Nathan Nunn is Frederic E. Abbe Professor of Economics at Harvard University. Professor Nunn was born in Canada, where he received his PhD from the University of Toronto in 2005. Professor Nunn’s primary research interests are in economic history, economic development, cultural economics, political economy and international trade. He is an NBER Faculty Research Fellow, a Research Fellow at BREAD, and a Faculty Associate at Harvard's Weatherhead Center for International Affairs (WCFIA). He is currently a co-editor of the Journal of Development Economics. 

For more information, contact Devashish Mitra,

Sponsored by: Moynihan Institute of Global Affairs, Trade, Development and Political Economy Series

Open to




Contact to request accommodations

Exterior of Maxwell in black and white when there was no Eggers building

We’re Turning 100!

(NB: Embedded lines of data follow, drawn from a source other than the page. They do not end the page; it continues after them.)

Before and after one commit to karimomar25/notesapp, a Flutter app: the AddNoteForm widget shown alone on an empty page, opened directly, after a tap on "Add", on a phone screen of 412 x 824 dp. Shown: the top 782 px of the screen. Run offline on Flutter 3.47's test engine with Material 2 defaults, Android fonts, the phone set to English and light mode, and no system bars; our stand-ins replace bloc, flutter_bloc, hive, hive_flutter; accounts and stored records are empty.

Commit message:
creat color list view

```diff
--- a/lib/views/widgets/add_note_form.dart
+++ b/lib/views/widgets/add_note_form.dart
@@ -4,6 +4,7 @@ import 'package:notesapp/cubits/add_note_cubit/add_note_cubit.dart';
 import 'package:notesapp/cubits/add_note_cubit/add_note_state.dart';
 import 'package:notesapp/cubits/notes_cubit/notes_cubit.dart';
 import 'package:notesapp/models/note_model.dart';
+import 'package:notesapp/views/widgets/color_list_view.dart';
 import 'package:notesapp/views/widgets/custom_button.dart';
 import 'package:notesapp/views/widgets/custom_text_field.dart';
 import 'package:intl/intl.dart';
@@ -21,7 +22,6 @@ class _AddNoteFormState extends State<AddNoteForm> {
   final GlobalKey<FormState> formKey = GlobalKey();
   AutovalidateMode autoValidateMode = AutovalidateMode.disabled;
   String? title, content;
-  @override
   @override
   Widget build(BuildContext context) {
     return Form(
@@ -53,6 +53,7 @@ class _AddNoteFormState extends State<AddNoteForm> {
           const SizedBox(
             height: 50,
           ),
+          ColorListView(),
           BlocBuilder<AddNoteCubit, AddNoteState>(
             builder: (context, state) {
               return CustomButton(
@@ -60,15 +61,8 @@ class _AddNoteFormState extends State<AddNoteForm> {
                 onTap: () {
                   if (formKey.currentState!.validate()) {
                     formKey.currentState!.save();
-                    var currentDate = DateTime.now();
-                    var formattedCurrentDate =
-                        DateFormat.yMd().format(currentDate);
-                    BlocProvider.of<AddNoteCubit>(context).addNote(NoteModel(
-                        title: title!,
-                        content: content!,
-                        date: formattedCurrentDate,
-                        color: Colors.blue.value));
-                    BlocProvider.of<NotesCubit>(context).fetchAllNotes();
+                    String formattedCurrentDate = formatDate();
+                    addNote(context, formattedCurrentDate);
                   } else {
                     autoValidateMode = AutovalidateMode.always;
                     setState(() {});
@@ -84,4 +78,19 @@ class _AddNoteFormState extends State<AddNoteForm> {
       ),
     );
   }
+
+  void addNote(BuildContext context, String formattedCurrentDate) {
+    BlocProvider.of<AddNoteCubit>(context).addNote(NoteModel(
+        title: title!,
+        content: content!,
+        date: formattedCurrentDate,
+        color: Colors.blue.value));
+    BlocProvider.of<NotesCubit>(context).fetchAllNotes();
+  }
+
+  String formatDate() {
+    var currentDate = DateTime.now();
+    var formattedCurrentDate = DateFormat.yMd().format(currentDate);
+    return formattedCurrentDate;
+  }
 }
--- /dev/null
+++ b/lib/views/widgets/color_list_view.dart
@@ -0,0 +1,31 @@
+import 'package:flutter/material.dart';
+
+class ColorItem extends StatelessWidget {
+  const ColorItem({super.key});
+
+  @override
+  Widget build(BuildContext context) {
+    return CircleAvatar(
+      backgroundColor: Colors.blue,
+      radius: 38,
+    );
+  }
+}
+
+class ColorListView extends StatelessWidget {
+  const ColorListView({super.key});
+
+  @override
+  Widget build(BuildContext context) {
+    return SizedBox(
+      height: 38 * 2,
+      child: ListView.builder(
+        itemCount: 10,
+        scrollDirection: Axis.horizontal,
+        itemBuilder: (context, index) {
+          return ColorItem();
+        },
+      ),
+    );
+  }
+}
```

To mark our centennial in the fall of 2024, the Maxwell School will hold special events and engagement opportunities to celebrate the many ways—across disciplines and borders—our community ever strives to, as the Oath says, “transmit this city not only not less, but greater, better and more beautiful than it was transmitted to us.”

Throughout the year leading up to the centennial, engagement opportunities will be held for our diverse, highly accomplished community that now boasts more than 38,500 alumni across the globe.